--- WHAT YOU SHOULD DO ---
Tell how many lines in the data contain the word "jugadores", and leave out everything else.
★ ★ ★ ★ ★
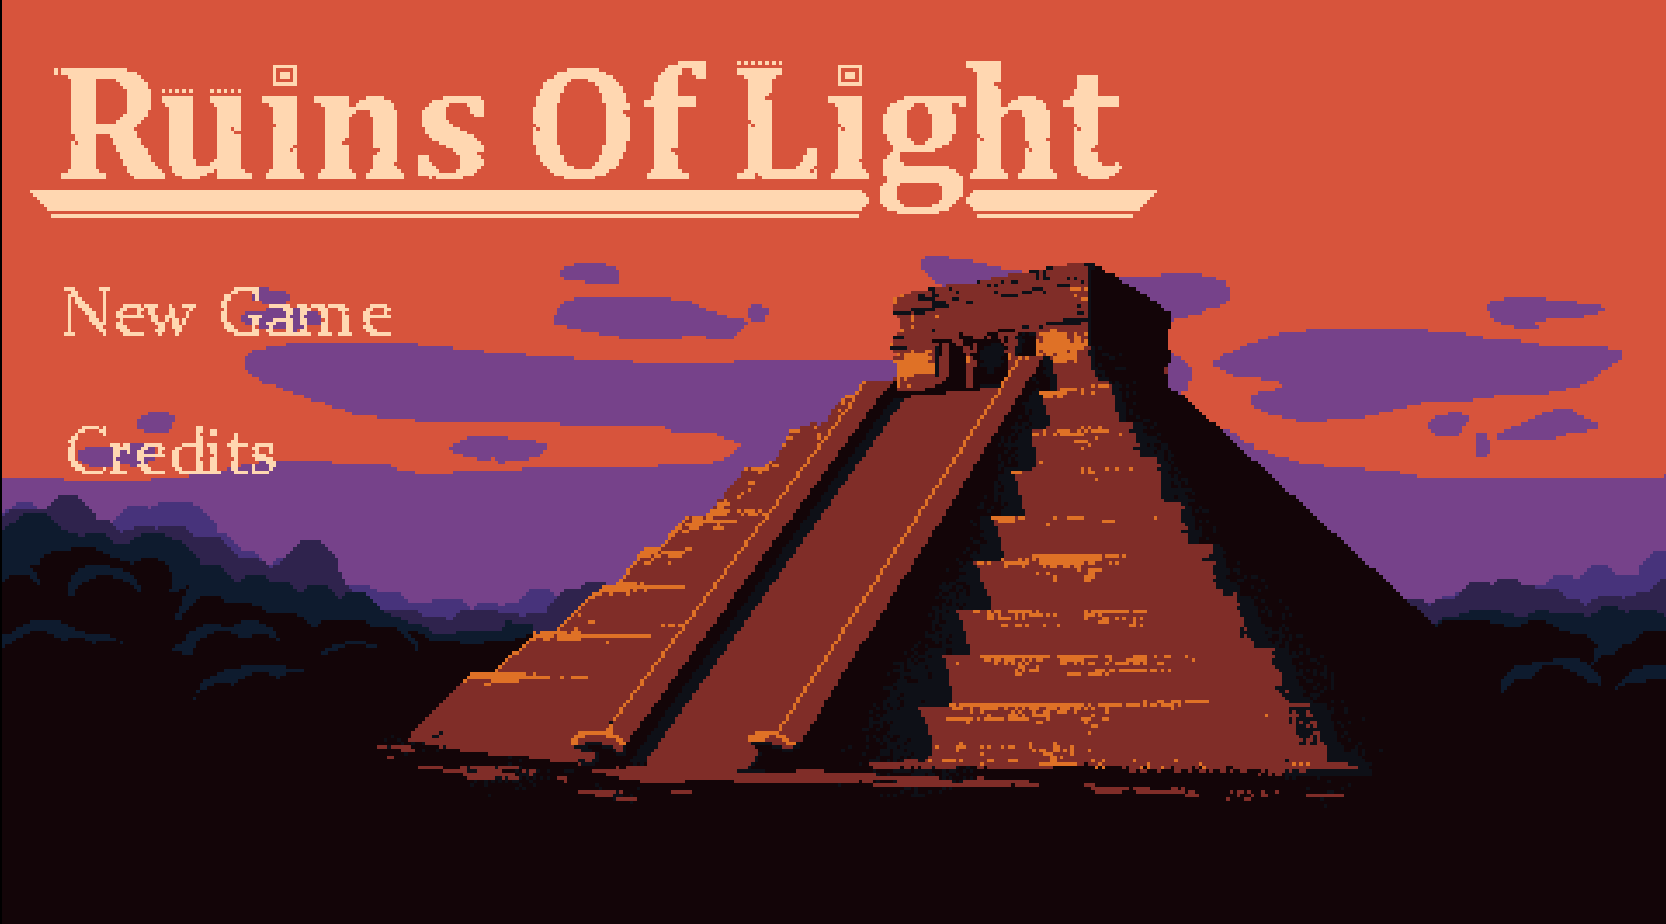
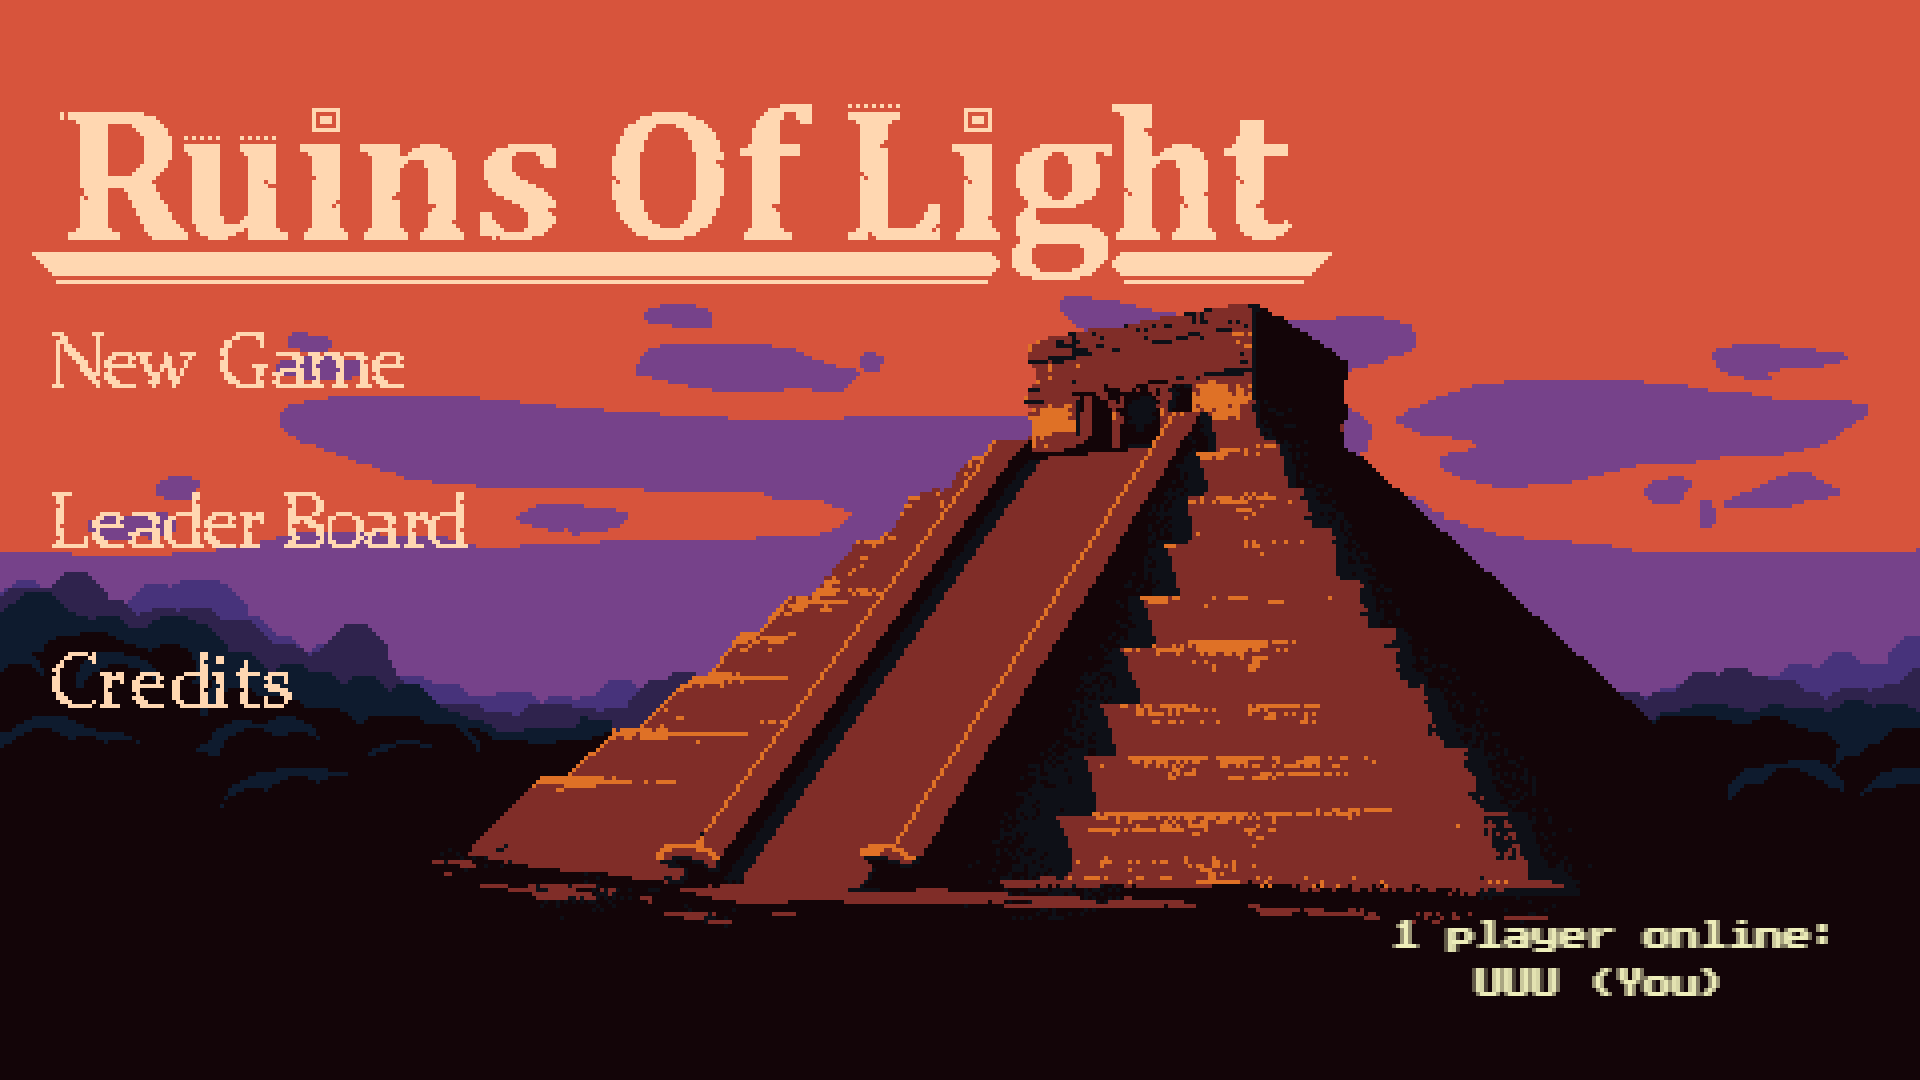
Actualizar README

diff --git a/README.md b/README.md
@@ -60,7 +60,9 @@ Diagrama de Flujo:
 
 Escenas:
 
+![alt tag](/resources/img/ReadMe/LogIn.png)
 ![alt tag](/resources/img/ReadMe/Menu.png)
+![alt tag](/resources/img/ReadMe/LeaderBoard.png)
 ![alt tag](/resources/img/ReadMe/Intro.png)
 ![alt tag](/resources/img/ReadMe/Cinematica.png)
 ![alt tag](/resources/img/ReadMe/Altares.png)
@@ -144,4 +146,52 @@ Efectos*: Ataque Espada, Ataque enemigos, Despertar y Muerte de guardianes jefes
 Arte conceptual: Guía de estilo: El estilo artístico empleado para los personajes y los escenarios es el pixel art. Los distintos personajes tendrán animaciones de movimiento, ataque, salto, etc. Los escenarios toman inspiración de antiguas civilizaciones. La arquitectura se caracteriza por emplear piedra con detalles de luz emisiva que representa la energía que recorre el templo y a sus guardianes. Galería de imágenes: Véanse imágenes en la carpeta de recursos del siguiente enlace.
 https://github.com/damacaa/RuinsOfLight/tree/main/resources
  
+
+5.-API REST:
+5.1.-Diagrama de clases y API REST: En el lado del servidor encontramos un diagrama de clases basado en la arquitectura software MVC (Modelo Vista Controlador), tal como el que se muestra en la siguiente imagen.
+![alt tag](/resources/img/ReadMe/MVC.png)
+
+
+5.2.- Instrucciones precisas para ejecutar la aplicación: compilación, cómo ejecutar el .jar, qué hace falta instalar en la máquina, qué URL cargar en el navegador para empezar a jugar, etc.
+
+¿Qué hace falta instalar? 
+Hay que tener instalado Java. Se ha desarrollado en la versión 1.8 y no se puede garantizar que funcione en versiones anteriores. De cara a futuras versiones podría suceder algo similar.
+Hay que tener instalado un navegador web. El equipo de desarrollo recomienda utilizar Google Chrome.
+
+Para compilar: Importar el proyecto en el STS, y ejecutarlo como “Maven build”. Esto generará un archivo .jar en la carpeta target.
+
+Para ejecutar el .jar: Se puede ejecutar haciendo doble click, pero no es recomendable. Para ejecutar se debe abrir una consola de comandos y escribir “java -jar rutaArchivo/nombreArchivo.jar”. No obstante, en la carpeta RuinsOfLight encontrarás el archivo .jar ya compilado así como un un archivo .bat de nombre runRolServer.bat, el cual permite arrancar el .jar y visualizar la consola al mismo tiempo sin tener que abrir la línea de comandos. Con el servidor abierto solo queda escribir “localhost:8080” en el navegador.
+
+
+5.3.- Métodos empleados para hacer peticiones al servidor 
+//PlayerController
+@GetMapping("players/")
+public List<Player> players(): devuelve la lista de jugadores que están online.
+
+@PostMapping("join/")
+public boolean unirsePartida(@RequestBody Player p): recibe un jugador y comprueba que en la lista de jugadores del servidor no haya un jugador con el mismo nombre. Si no lo hay, se añade a la lista de jugadores.
+
+@PostMapping("check/")
+public boolean comprobarJugador(@RequestBody Player p): este método recibe un jugador y comprueba si está en la lista de jugadores del servidor y actualiza última hora de conexión con la hora actua.
+
+@Scheduled(fixedDelay = 500)
+public void CheckPayers(): compara la última hora de conexión de cada uno de los jugadores con la hora actual. Si la diferencia entre estas es mayor a x segundos, el jugador en cuestión es borrado de la lista de jugadores.
+
+//RecordController
+@GetMapping("records/")
+public List<Record> records(): devuelve los récords almacenados en el servidor.
+
+@PostMapping("records/")
+public Record nuevoRecord(@RequestBody Record record): guarda en la lista de récords el récord que recibe y lo escribe en un fichero .txt, para que los récords tengan persistencia.
+
+//ChatController
+@GetMapping("chats/")
+public List<Chat> chats(): devuelve todos los mensajes en el servidor.
+
+@PostMapping("chats/")
+public boolean nuevoChat(@RequestBody Chat chat): guarda en la lista de chats el mensaje que recibe.
+
+@Scheduled(fixedDelay = 1000)
+public void CheckPayers(): compara la hora de creación de cada uno de los mensaje con la hora actual. Si la diferencia entre estas es mayor a x segundos, el mensaje en cuestión es borrado de la lista de mensajes.
+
★ ★ ★ ★ ★
--- REPLY ---
4